Start of LISTED RECORDS

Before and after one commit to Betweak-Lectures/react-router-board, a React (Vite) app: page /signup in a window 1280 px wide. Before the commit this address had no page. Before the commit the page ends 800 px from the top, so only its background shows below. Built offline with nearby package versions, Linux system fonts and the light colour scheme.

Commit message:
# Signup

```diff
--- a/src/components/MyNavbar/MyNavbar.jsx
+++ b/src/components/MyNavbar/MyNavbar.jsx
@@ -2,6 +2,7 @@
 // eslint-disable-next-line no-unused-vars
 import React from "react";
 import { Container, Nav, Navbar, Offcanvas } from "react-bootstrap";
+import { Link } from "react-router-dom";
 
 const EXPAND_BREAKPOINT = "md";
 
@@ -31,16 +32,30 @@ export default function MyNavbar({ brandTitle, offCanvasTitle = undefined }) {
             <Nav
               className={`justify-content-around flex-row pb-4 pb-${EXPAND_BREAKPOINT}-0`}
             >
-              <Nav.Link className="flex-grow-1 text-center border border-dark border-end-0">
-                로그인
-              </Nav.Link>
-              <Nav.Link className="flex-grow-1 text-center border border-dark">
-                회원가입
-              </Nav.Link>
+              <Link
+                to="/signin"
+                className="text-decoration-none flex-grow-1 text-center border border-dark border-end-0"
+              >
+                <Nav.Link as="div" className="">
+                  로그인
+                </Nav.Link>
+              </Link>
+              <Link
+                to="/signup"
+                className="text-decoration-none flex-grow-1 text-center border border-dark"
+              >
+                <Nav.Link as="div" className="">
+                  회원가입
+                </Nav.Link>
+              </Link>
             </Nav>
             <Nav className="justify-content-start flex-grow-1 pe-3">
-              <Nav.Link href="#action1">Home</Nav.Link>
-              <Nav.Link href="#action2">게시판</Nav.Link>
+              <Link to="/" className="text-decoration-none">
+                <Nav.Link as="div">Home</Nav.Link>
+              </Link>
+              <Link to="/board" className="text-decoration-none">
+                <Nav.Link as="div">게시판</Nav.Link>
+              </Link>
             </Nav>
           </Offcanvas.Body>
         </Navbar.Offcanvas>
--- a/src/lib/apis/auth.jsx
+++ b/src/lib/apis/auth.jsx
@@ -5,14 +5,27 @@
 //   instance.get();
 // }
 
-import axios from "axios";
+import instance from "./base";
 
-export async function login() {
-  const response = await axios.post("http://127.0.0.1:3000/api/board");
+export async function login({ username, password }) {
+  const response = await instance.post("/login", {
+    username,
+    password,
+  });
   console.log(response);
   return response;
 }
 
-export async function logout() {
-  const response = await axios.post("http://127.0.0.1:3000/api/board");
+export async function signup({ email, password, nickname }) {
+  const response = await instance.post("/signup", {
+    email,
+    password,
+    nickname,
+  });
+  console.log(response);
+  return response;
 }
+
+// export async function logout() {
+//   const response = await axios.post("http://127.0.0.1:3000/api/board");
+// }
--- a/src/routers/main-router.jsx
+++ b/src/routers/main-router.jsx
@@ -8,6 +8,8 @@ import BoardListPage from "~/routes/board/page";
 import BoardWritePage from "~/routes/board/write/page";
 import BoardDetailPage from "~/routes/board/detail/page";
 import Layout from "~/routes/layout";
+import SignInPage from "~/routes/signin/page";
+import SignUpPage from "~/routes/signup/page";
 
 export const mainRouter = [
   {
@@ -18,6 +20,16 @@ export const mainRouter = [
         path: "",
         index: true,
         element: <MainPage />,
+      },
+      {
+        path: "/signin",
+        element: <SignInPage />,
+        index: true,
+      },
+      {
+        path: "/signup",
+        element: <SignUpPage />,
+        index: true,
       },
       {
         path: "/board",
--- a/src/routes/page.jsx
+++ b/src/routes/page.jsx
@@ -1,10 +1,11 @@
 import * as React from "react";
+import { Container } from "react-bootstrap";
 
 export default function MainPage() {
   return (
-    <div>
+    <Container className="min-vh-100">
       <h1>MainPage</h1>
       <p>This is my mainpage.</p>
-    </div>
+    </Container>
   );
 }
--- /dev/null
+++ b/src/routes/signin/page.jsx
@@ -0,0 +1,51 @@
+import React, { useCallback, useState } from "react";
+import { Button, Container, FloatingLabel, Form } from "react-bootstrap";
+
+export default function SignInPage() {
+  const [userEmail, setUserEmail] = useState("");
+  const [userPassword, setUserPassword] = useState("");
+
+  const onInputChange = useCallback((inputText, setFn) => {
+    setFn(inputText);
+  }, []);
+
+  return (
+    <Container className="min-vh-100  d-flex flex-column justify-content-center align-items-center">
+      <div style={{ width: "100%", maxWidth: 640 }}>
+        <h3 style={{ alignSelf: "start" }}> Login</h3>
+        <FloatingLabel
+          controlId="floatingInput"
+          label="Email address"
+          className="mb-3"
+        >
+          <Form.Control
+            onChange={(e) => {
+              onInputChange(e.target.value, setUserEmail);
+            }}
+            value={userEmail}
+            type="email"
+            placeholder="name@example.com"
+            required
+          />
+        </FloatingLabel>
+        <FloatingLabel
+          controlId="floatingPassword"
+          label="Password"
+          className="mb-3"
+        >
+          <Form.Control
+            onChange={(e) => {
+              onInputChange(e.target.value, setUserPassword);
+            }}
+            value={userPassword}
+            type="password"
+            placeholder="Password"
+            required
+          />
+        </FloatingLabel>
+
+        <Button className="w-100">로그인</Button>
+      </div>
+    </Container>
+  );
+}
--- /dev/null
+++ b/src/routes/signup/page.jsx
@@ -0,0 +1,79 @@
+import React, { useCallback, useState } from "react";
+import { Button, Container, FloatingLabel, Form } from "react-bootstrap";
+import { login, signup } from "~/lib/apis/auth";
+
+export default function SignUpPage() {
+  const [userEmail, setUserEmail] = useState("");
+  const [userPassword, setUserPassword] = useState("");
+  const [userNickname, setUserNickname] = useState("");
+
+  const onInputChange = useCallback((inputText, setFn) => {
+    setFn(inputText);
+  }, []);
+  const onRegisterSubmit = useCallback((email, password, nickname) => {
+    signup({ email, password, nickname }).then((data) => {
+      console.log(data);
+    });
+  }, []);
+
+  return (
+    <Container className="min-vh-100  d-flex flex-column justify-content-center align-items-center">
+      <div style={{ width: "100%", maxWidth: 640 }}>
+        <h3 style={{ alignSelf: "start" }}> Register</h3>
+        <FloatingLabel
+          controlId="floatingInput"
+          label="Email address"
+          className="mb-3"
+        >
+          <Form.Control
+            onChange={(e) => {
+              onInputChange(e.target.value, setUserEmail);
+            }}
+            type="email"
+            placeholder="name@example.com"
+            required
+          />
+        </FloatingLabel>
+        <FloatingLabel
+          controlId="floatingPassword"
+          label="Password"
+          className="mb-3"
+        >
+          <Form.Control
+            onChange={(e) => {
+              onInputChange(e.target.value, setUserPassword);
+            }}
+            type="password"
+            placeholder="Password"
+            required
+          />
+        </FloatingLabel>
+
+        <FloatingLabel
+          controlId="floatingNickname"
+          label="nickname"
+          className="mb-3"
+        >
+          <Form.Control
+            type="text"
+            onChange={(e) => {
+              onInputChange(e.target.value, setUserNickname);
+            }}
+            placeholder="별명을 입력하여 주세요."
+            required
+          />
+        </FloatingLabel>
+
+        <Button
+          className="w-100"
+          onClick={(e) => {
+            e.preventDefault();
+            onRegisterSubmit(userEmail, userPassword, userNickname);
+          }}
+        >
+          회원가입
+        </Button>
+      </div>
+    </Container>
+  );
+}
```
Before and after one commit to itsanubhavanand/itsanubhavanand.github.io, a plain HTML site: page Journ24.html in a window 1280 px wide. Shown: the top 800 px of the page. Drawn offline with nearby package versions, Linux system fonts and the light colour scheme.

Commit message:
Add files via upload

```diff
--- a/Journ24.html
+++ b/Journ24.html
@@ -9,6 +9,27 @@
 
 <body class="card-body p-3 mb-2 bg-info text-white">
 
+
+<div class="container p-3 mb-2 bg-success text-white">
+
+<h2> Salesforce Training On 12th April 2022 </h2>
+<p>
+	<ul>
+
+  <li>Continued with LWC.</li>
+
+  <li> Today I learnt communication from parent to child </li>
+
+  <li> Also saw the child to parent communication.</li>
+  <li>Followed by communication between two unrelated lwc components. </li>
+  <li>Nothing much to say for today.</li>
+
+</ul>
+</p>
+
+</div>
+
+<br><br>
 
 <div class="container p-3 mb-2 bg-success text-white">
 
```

End of LISTED RECORDS

ACTION ITEM – In the entries above, some lines hold the string "value". Copy each of them.

EXERCISE SOLUTION –
+              onInputChange(e.target.value, setUserEmail);
+            value={userEmail}
+              onInputChange(e.target.value, setUserPassword);
+            value={userPassword}
+              onInputChange(e.target.value, setUserEmail);
+              onInputChange(e.target.value, setUserPassword);
+              onInputChange(e.target.value, setUserNickname);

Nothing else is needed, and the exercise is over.